- Task description: Two lines in the data below mark the range: the one with "- 1994: the" and the one with "Also changed, not shown: inventory/ch2.csv, 26". Return both, along with every line between them, exactly.

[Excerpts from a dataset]
------------------------------------------------------------
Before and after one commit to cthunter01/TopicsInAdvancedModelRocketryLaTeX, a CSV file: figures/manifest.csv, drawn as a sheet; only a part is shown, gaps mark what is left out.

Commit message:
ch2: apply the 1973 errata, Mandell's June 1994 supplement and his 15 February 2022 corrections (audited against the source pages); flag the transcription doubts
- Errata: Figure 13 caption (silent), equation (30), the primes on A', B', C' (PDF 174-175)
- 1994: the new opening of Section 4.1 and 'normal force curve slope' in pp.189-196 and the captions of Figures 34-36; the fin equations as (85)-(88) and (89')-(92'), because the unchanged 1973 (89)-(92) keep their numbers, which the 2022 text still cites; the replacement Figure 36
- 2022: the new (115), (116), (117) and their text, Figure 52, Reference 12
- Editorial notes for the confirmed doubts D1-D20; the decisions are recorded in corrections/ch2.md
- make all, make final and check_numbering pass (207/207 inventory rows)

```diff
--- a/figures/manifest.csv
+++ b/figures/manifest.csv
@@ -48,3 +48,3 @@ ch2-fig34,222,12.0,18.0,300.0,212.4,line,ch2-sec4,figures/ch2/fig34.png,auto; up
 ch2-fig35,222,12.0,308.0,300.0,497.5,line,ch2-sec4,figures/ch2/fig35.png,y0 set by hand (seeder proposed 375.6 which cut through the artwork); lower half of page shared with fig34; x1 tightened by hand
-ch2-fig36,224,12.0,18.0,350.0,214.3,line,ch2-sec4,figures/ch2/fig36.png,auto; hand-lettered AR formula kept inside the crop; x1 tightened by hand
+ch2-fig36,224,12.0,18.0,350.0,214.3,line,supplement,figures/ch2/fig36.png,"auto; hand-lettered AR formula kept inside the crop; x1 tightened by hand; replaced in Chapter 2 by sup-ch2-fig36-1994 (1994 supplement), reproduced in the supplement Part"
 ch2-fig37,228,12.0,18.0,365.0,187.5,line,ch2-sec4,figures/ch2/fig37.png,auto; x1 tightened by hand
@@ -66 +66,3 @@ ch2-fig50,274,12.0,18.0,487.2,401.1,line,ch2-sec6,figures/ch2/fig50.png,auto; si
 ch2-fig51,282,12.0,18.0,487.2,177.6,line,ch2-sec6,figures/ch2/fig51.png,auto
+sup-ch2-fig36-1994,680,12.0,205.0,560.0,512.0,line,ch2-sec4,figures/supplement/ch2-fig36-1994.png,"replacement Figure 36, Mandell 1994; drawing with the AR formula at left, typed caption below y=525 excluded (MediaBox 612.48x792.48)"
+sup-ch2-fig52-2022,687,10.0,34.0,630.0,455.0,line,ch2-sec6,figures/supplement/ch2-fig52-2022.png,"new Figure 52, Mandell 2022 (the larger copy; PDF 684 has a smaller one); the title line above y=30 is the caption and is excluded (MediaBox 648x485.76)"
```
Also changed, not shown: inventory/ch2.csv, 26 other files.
------------------------------------------------------------
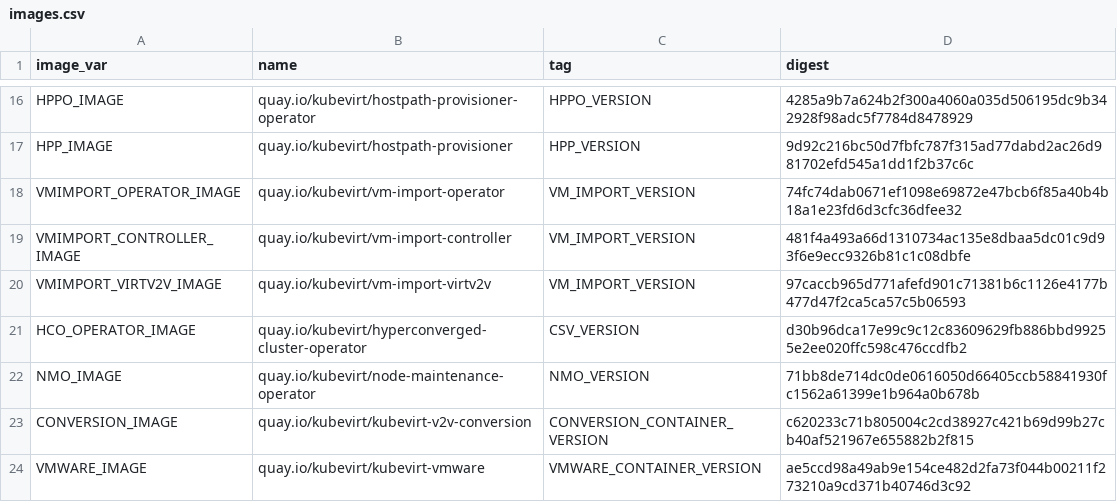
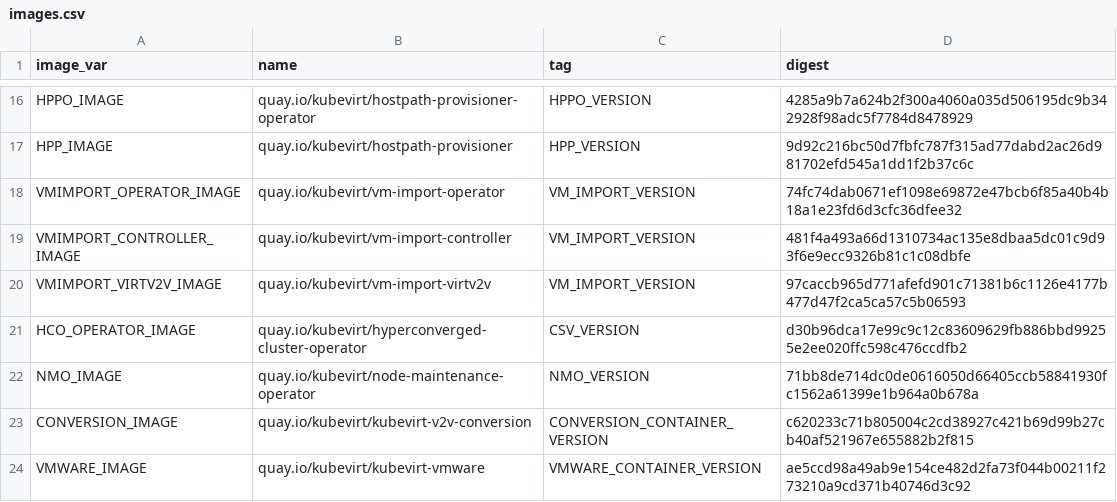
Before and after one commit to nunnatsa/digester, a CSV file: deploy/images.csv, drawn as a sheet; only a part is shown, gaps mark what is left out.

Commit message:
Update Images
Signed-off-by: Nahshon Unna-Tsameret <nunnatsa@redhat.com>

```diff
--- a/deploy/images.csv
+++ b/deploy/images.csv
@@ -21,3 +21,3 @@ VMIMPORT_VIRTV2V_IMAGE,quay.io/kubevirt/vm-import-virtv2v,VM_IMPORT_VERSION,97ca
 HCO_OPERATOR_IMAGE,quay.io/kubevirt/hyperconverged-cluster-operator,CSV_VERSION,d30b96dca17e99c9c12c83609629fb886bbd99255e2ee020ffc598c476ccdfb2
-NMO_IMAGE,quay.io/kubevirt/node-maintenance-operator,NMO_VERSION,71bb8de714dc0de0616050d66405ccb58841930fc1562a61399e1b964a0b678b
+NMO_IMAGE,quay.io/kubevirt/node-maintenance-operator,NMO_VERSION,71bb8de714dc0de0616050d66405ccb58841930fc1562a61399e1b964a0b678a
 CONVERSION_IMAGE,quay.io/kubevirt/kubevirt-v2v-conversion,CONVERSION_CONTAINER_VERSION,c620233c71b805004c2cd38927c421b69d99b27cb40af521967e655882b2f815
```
------------------------------------------------------------
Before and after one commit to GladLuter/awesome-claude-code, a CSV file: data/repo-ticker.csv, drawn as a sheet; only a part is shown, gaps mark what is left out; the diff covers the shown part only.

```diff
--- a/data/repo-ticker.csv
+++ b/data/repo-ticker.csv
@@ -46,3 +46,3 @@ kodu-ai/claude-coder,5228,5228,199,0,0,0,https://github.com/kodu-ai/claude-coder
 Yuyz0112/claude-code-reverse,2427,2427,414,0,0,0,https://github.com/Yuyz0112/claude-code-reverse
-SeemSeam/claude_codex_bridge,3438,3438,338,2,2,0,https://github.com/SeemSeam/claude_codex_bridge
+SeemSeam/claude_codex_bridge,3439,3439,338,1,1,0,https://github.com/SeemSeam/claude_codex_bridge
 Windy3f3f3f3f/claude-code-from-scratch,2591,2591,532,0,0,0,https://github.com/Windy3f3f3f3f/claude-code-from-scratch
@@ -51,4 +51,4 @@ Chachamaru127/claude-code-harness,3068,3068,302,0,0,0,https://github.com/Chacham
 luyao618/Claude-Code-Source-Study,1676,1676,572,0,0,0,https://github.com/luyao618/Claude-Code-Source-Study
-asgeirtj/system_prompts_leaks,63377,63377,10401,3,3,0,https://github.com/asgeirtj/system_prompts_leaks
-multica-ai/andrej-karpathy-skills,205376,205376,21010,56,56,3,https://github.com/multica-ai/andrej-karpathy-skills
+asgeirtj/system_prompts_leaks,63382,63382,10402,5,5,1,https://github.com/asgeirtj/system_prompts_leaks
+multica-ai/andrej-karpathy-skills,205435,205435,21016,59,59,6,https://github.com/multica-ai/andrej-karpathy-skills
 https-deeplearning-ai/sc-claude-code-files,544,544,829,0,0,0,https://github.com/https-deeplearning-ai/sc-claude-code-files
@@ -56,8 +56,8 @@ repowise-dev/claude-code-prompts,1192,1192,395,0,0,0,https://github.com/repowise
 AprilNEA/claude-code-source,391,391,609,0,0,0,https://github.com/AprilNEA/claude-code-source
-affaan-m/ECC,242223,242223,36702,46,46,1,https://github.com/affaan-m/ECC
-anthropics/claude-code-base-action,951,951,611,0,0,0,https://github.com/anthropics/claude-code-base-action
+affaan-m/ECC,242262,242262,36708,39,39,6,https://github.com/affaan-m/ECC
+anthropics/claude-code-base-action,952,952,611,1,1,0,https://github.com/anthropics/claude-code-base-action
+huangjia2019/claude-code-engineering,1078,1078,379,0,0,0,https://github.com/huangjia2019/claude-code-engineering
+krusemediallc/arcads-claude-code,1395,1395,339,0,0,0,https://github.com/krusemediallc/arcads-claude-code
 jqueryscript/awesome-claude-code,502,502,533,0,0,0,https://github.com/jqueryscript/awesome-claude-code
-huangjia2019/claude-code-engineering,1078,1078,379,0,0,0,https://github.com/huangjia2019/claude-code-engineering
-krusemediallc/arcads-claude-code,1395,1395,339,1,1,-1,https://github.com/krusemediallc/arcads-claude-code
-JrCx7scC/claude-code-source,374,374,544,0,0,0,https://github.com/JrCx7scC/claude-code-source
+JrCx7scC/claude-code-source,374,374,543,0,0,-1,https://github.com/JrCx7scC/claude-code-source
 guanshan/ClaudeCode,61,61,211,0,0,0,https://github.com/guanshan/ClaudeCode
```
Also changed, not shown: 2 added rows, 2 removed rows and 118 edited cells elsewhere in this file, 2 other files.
------------------------------------------------------------
- Response for this exercise:
- 1994: the new opening of Section 4.1 and 'normal force curve slope' in pp.189-196 and the captions of Figures 34-36; the fin equations as (85)-(88) and (89')-(92'), because the unchanged 1973 (89)-(92) keep their numbers, which the 2022 text still cites; the replacement Figure 36
- 2022: the new (115), (116), (117) and their text, Figure 52, Reference 12
- Editorial notes for the confirmed doubts D1-D20; the decisions are recorded in corrections/ch2.md
- make all, make final and check_numbering pass (207/207 inventory rows)

```diff
--- a/figures/manifest.csv
+++ b/figures/manifest.csv
@@ -48,3 +48,3 @@ ch2-fig34,222,12.0,18.0,300.0,212.4,line,ch2-sec4,figures/ch2/fig34.png,auto; up
 ch2-fig35,222,12.0,308.0,300.0,497.5,line,ch2-sec4,figures/ch2/fig35.png,y0 set by hand (seeder proposed 375.6 which cut through the artwork); lower half of page shared with fig34; x1 tightened by hand
-ch2-fig36,224,12.0,18.0,350.0,214.3,line,ch2-sec4,figures/ch2/fig36.png,auto; hand-lettered AR formula kept inside the crop; x1 tightened by hand
+ch2-fig36,224,12.0,18.0,350.0,214.3,line,supplement,figures/ch2/fig36.png,"auto; hand-lettered AR formula kept inside the crop; x1 tightened by hand; replaced in Chapter 2 by sup-ch2-fig36-1994 (1994 supplement), reproduced in the supplement Part"
 ch2-fig37,228,12.0,18.0,365.0,187.5,line,ch2-sec4,figures/ch2/fig37.png,auto; x1 tightened by hand
@@ -66 +66,3 @@ ch2-fig50,274,12.0,18.0,487.2,401.1,line,ch2-sec6,figures/ch2/fig50.png,auto; si
 ch2-fig51,282,12.0,18.0,487.2,177.6,line,ch2-sec6,figures/ch2/fig51.png,auto
+sup-ch2-fig36-1994,680,12.0,205.0,560.0,512.0,line,ch2-sec4,figures/supplement/ch2-fig36-1994.png,"replacement Figure 36, Mandell 1994; drawing with the AR formula at left, typed caption below y=525 excluded (MediaBox 612.48x792.48)"
+sup-ch2-fig52-2022,687,10.0,34.0,630.0,455.0,line,ch2-sec6,figures/supplement/ch2-fig52-2022.png,"new Figure 52, Mandell 2022 (the larger copy; PDF 684 has a smaller one); the title line above y=30 is the caption and is excluded (MediaBox 648x485.76)"
```
Also changed, not shown: inventory/ch2.csv, 26 other files.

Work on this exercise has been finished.